DNA encodes the genes through which organisms live. DNA can be altered by a process called methylation which chemical tags are placed on the DNA. This is a method by which gene transcription can be controlled and modified, and is known as epigenetic.
A group of researchers performed a study to particularly looking at how DNA methylation changes with age and which genes in are involved.
They wanted to determine the epigentic changes that underlie the aging process with the hope of finding targets to direct anti-aging or age delaying therapies.
To do so they performed an epigenome wide analysis and looked for correlation to observable changes of aging.

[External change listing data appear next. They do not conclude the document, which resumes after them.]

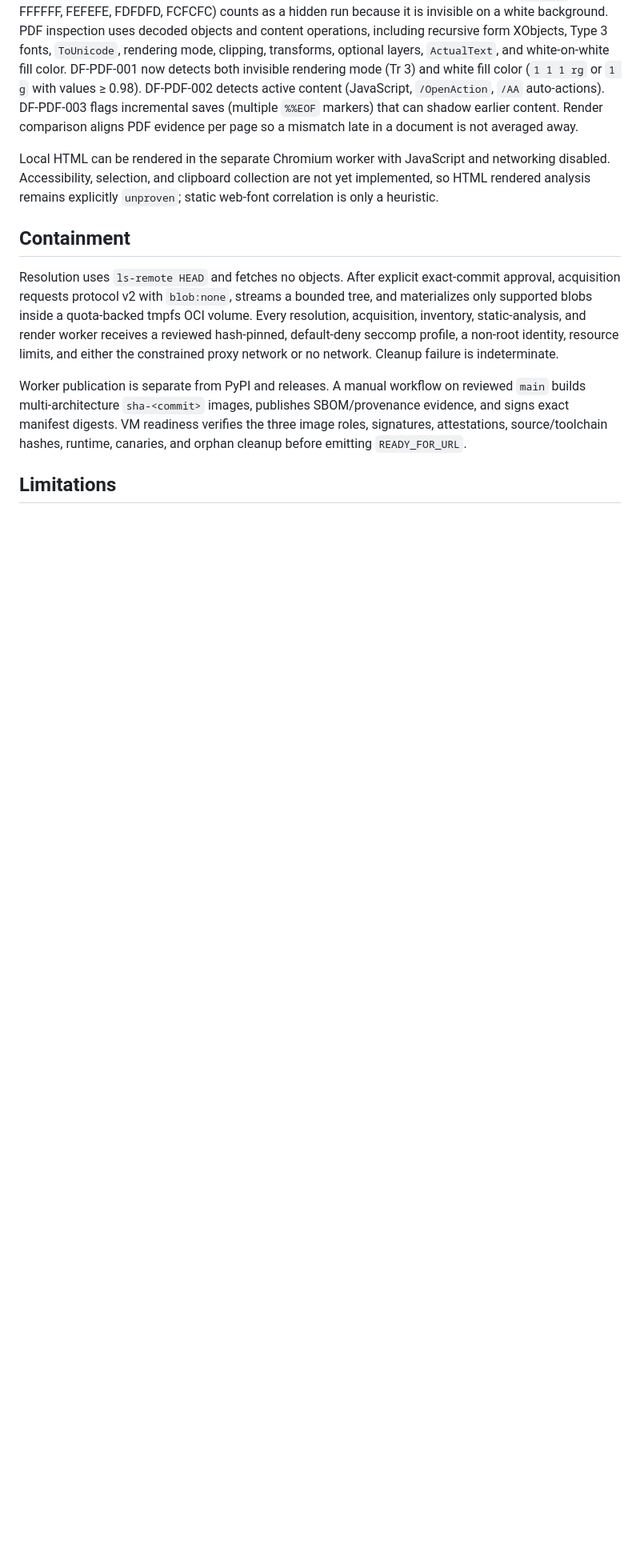
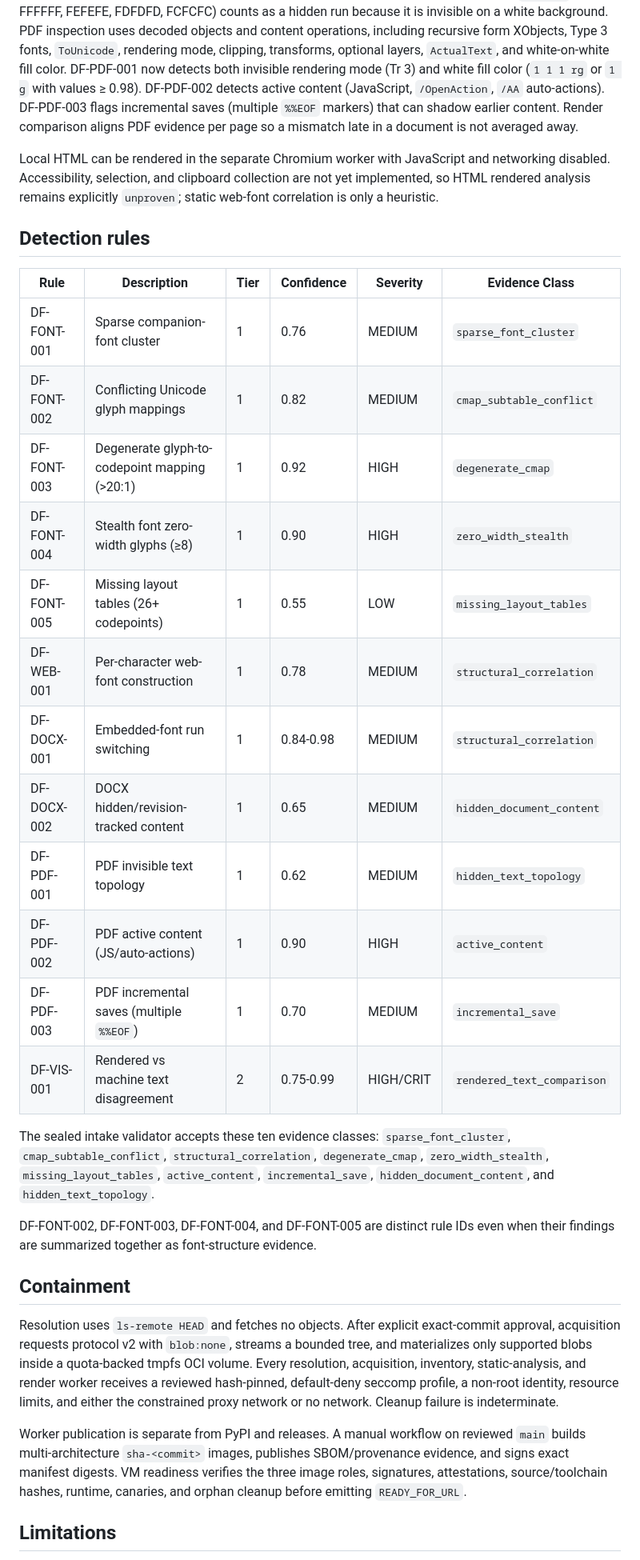
Before and after one commit to ericrihm/depfence, a Markdown page: docs/evilfont-defense-methodology.md, the part around the change. Shown at 80% size. Drawn GitHub-style; blank space fills up the shorter version.

Commit message:
chore: pre-offline-backup snapshot (2026-08-26)

```diff
--- a/docs/evilfont-defense-methodology.md
+++ b/docs/evilfont-defense-methodology.md
@@ -46,6 +46,31 @@ Local HTML can be rendered in the separate Chromium worker with JavaScript and n
 disabled. Accessibility, selection, and clipboard collection are not yet implemented, so
 HTML rendered analysis remains explicitly `unproven`; static web-font correlation is only
 a heuristic.
+
+## Detection rules
+
+| Rule | Description | Tier | Confidence | Severity | Evidence Class |
+|------|-------------|------|------------|----------|----------------|
+| DF-FONT-001 | Sparse companion-font cluster | 1 | 0.76 | MEDIUM | `sparse_font_cluster` |
+| DF-FONT-002 | Conflicting Unicode glyph mappings | 1 | 0.82 | MEDIUM | `cmap_subtable_conflict` |
+| DF-FONT-003 | Degenerate glyph-to-codepoint mapping (>20:1) | 1 | 0.92 | HIGH | `degenerate_cmap` |
+| DF-FONT-004 | Stealth font zero-width glyphs (≥8) | 1 | 0.90 | HIGH | `zero_width_stealth` |
+| DF-FONT-005 | Missing layout tables (26+ codepoints) | 1 | 0.55 | LOW | `missing_layout_tables` |
+| DF-WEB-001 | Per-character web-font construction | 1 | 0.78 | MEDIUM | `structural_correlation` |
+| DF-DOCX-001 | Embedded-font run switching | 1 | 0.84-0.98 | MEDIUM | `structural_correlation` |
+| DF-DOCX-002 | DOCX hidden/revision-tracked content | 1 | 0.65 | MEDIUM | `hidden_document_content` |
+| DF-PDF-001 | PDF invisible text topology | 1 | 0.62 | MEDIUM | `hidden_text_topology` |
+| DF-PDF-002 | PDF active content (JS/auto-actions) | 1 | 0.90 | HIGH | `active_content` |
+| DF-PDF-003 | PDF incremental saves (multiple `%%EOF`) | 1 | 0.70 | MEDIUM | `incremental_save` |
+| DF-VIS-001 | Rendered vs machine text disagreement | 2 | 0.75-0.99 | HIGH/CRIT | `rendered_text_comparison` |
+
+The sealed intake validator accepts these ten evidence classes:
+`sparse_font_cluster`, `cmap_subtable_conflict`, `structural_correlation`,
+`degenerate_cmap`, `zero_width_stealth`, `missing_layout_tables`, `active_content`,
+`incremental_save`, `hidden_document_content`, and `hidden_text_topology`.
+
+DF-FONT-002, DF-FONT-003, DF-FONT-004, and DF-FONT-005 are distinct rule IDs even when
+their findings are summarized together as font-structure evidence.
 
 ## Containment
 
```
Also changed, not shown: README.md (+7 -6 lines).
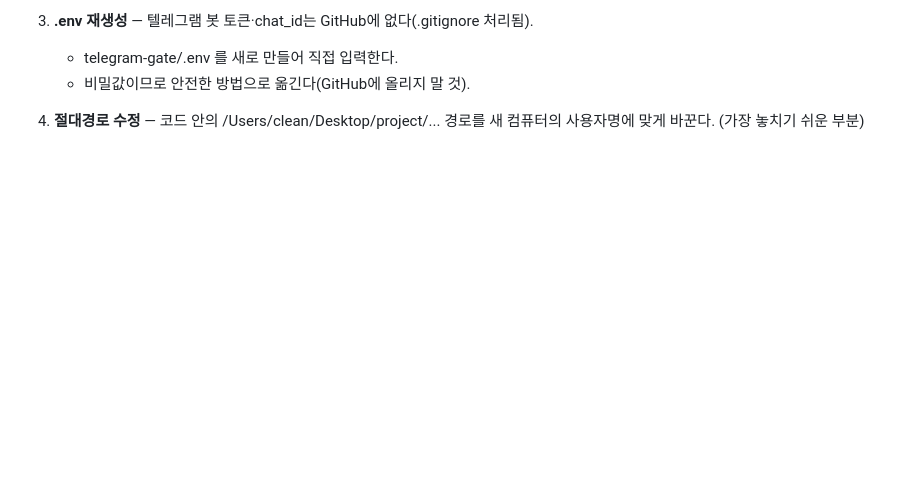
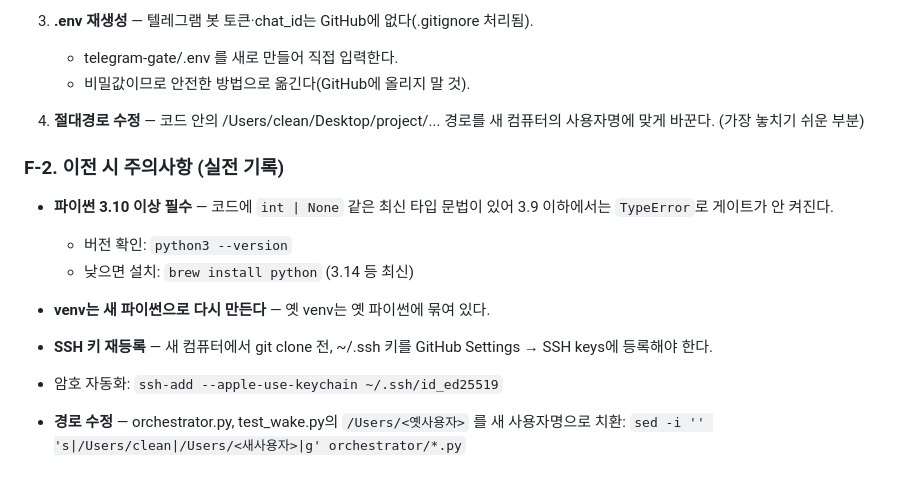
Before and after one commit to goropak/governance-dashboard, a Markdown page: README.md, the part around the change. Drawn GitHub-style; blank space fills up the shorter version.

Commit message:
README F-2: 이전 시 주의사항 추가 (파이썬 3.10+, venv 재생성, SSH 키, 경로)

```diff
--- a/README.md
+++ b/README.md
@@ -299,3 +299,21 @@ python3 -m http.server 8000
 
 4. **절대경로 수정** — 코드 안의 /Users/clean/Desktop/project/... 경로를
    새 컴퓨터의 사용자명에 맞게 바꾼다. (가장 놓치기 쉬운 부분)
+
+### F-2. 이전 시 주의사항 (실전 기록)
+
+- **파이썬 3.10 이상 필수** — 코드에 `int | None` 같은 최신 타입 문법이 있어
+  3.9 이하에서는 `TypeError`로 게이트가 안 켜진다.
+  - 버전 확인: `python3 --version`
+  - 낮으면 설치: `brew install python` (3.14 등 최신)
+
+- **venv는 새 파이썬으로 다시 만든다** — 옛 venv는 옛 파이썬에 묶여 있다.
+
+
+- **SSH 키 재등록** — 새 컴퓨터에서 git clone 전, ~/.ssh 키를
+GitHub Settings → SSH keys에 등록해야 한다.
+- 암호 자동화: `ssh-add --apple-use-keychain ~/.ssh/id_ed25519`
+
+- **경로 수정** — orchestrator.py, test_wake.py의 `/Users/<옛사용자>` 를
+새 사용자명으로 치환:
+`sed -i '' 's|/Users/clean|/Users/<새사용자>|g' orchestrator/*.py`
```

The age-related changes they looked at included “telomere length, systolic blood pressure (SBP), diastolic blood pressure (DBP), FEV1 and FVC to examine lung function, grip strength, bone mineral density (BMD), serum levels of DHEAS, serum total cholesterol levels, serum high density cholesterol levels (HDL), calculated levels of serum low density cholesterol (LDL), serum albumin levels, serum creatinine levels, maternal longevity (MLONG), paternal longevity (PLONG), maternal age at reproduction (MREPROD), and paternal age at reproduction (PREPROD).”

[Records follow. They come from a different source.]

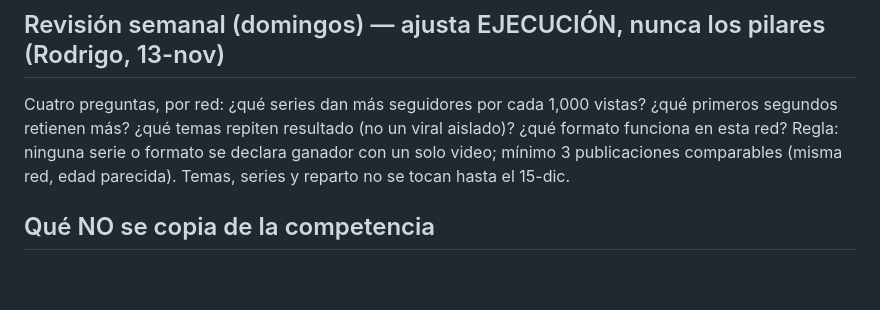
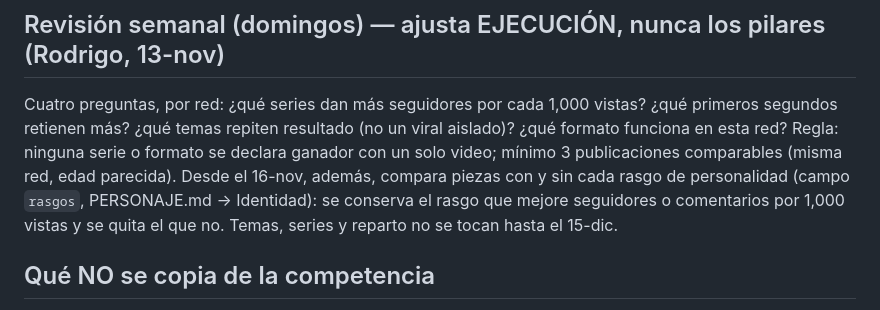
Before and after one commit to rodrigodelcastillo117-dotcom/AI-GIRL, a Markdown page: docs/ESTRATEGIA_POR_RED.md, the part around the change. Rendered like a GitHub page; blank space fills up the shorter version.

Commit message:
Revisión semanal también mide los rasgos de personalidad
Co-Authored-By: Claude Opus 5.5 <noreply@anthropic.com>
Claude-Session: https://claude.ai/code/session_01MR8qC4DRLcdwCzx9CosJro

```diff
--- a/docs/ESTRATEGIA_POR_RED.md
+++ b/docs/ESTRATEGIA_POR_RED.md
@@ -123,7 +123,9 @@ trabajando, llega una pregunta difícil: ¿para cuánto alcanza la pensión?"
 ## Revisión semanal (domingos) — ajusta EJECUCIÓN, nunca los pilares (Rodrigo, 13-nov)
 Cuatro preguntas, por red: ¿qué series dan más seguidores por cada 1,000 vistas? ¿qué primeros segundos retienen más?
 ¿qué temas repiten resultado (no un viral aislado)? ¿qué formato funciona en esta red? Regla: ninguna serie o formato
-se declara ganador con un solo video; mínimo 3 publicaciones comparables (misma red, edad parecida). Temas, series y
+se declara ganador con un solo video; mínimo 3 publicaciones comparables (misma red, edad parecida). Desde el 16-nov,
+además, compara piezas con y sin cada rasgo de personalidad (campo `rasgos`, PERSONAJE.md → Identidad): se conserva el
+rasgo que mejore seguidores o comentarios por 1,000 vistas y se quita el que no. Temas, series y
 reparto no se tocan hasta el 15-dic.
 
 ## Qué NO se copia de la competencia
```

They were able to identify 490 age- related epigenetic changes. These epigenetic changes were in four genes related to cholesterol, lung function and maternal longevity. They also discovered these changes were already present in young subjects suggesting that some age-determinants may be decided early in life.

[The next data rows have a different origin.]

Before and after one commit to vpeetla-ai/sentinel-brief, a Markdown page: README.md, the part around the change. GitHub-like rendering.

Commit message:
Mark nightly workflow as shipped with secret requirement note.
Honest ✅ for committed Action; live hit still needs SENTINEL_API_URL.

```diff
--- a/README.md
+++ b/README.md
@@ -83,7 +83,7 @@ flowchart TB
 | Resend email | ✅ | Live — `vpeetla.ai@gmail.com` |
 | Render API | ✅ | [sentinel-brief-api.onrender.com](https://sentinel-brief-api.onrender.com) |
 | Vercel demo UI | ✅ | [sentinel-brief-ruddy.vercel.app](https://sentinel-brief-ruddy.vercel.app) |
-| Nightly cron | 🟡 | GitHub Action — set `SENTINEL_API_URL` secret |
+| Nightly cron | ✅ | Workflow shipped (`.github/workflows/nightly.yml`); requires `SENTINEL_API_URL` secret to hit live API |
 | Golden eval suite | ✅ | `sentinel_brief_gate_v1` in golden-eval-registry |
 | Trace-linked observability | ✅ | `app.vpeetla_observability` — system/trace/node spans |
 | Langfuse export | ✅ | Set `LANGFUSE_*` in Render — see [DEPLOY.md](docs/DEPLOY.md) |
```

The researchers concluded “we identified methylation changes associated with chronological age and ageing-related phenotypes and we explored mechanisms underlying ageing-related changes in DNA methylation. Both environmental and genetic factors are thought to contribute to healthy ageing, and epigenetic mechanisms represent a potential pathway of mediating these effects on ageing and age related traits.”